Nothing should be left out when you copy the entries below.

Before-and-after change data
┌──

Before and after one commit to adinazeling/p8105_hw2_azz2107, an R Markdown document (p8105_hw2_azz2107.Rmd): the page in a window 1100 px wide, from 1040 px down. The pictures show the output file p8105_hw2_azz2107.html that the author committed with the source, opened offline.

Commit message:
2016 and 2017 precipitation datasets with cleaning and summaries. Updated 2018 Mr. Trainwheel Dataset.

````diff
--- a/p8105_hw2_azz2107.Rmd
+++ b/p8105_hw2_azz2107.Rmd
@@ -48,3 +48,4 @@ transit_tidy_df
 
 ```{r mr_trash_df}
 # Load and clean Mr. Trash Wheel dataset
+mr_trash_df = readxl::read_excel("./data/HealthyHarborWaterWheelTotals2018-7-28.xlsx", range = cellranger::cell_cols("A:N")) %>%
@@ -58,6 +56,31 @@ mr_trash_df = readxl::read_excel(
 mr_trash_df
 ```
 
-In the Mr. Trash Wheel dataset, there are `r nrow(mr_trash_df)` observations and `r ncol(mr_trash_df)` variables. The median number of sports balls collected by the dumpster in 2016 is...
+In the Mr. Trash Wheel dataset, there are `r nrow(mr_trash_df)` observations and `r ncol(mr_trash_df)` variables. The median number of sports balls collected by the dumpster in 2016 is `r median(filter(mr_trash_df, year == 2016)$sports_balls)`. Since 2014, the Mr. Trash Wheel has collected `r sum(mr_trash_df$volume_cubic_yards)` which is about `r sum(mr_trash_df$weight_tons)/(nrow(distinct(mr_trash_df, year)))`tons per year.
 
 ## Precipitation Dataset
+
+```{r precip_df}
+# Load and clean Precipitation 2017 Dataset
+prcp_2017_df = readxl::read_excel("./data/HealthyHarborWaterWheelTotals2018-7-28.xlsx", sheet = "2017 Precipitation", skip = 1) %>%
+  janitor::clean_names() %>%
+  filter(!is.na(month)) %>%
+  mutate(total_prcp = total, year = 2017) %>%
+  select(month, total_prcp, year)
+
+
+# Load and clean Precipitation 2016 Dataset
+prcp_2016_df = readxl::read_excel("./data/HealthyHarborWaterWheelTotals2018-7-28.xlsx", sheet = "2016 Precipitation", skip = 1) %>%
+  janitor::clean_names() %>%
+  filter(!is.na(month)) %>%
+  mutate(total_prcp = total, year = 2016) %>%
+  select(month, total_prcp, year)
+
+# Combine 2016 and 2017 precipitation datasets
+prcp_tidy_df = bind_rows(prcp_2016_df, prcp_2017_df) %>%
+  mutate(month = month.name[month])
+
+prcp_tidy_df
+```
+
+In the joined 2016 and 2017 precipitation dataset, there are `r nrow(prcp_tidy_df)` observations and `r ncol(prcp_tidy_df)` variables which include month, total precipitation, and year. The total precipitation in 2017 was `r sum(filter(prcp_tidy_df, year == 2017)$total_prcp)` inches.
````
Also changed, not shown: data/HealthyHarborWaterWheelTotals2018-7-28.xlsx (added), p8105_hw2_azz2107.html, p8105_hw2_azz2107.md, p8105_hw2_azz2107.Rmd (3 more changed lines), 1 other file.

└──

**Written response**:
Before and after one commit to adinazeling/p8105_hw2_azz2107, an R Markdown document (p8105_hw2_azz2107.Rmd): the page in a window 1100 px wide, from 1040 px down. The pictures show the output file p8105_hw2_azz2107.html that the author committed with the source, opened offline.

Commit message:
2016 and 2017 precipitation datasets with cleaning and summaries. Updated 2018 Mr. Trainwheel Dataset.

````diff
--- a/p8105_hw2_azz2107.Rmd
+++ b/p8105_hw2_azz2107.Rmd
@@ -48,3 +48,4 @@ transit_tidy_df
 
 ```{r mr_trash_df}
 # Load and clean Mr. Trash Wheel dataset
+mr_trash_df = readxl::read_excel("./data/HealthyHarborWaterWheelTotals2018-7-28.xlsx", range = cellranger::cell_cols("A:N")) %>%
@@ -58,6 +56,31 @@ mr_trash_df = readxl::read_excel(
 mr_trash_df
 ```
 
-In the Mr. Trash Wheel dataset, there are `r nrow(mr_trash_df)` observations and `r ncol(mr_trash_df)` variables. The median number of sports balls collected by the dumpster in 2016 is...
+In the Mr. Trash Wheel dataset, there are `r nrow(mr_trash_df)` observations and `r ncol(mr_trash_df)` variables. The median number of sports balls collected by the dumpster in 2016 is `r median(filter(mr_trash_df, year == 2016)$sports_balls)`. Since 2014, the Mr. Trash Wheel has collected `r sum(mr_trash_df$volume_cubic_yards)` which is about `r sum(mr_trash_df$weight_tons)/(nrow(distinct(mr_trash_df, year)))`tons per year.
 
 ## Precipitation Dataset
+
+```{r precip_df}
+# Load and clean Precipitation 2017 Dataset
+prcp_2017_df = readxl::read_excel("./data/HealthyHarborWaterWheelTotals2018-7-28.xlsx", sheet = "2017 Precipitation", skip = 1) %>%
+  janitor::clean_names() %>%
+  filter(!is.na(month)) %>%
+  mutate(total_prcp = total, year = 2017) %>%
+  select(month, total_prcp, year)
+
+
+# Load and clean Precipitation 2016 Dataset
+prcp_2016_df = readxl::read_excel("./data/HealthyHarborWaterWheelTotals2018-7-28.xlsx", sheet = "2016 Precipitation", skip = 1) %>%
+  janitor::clean_names() %>%
+  filter(!is.na(month)) %>%
+  mutate(total_prcp = total, year = 2016) %>%
+  select(month, total_prcp, year)
+
+# Combine 2016 and 2017 precipitation datasets
+prcp_tidy_df = bind_rows(prcp_2016_df, prcp_2017_df) %>%
+  mutate(month = month.name[month])
+
+prcp_tidy_df
+```
+
+In the joined 2016 and 2017 precipitation dataset, there are `r nrow(prcp_tidy_df)` observations and `r ncol(prcp_tidy_df)` variables which include month, total precipitation, and year. The total precipitation in 2017 was `r sum(filter(prcp_tidy_df, year == 2017)$total_prcp)` inches.
````
Also changed, not shown: data/HealthyHarborWaterWheelTotals2018-7-28.xlsx (added), p8105_hw2_azz2107.html, p8105_hw2_azz2107.md, p8105_hw2_azz2107.Rmd (3 more changed lines), 1 other file.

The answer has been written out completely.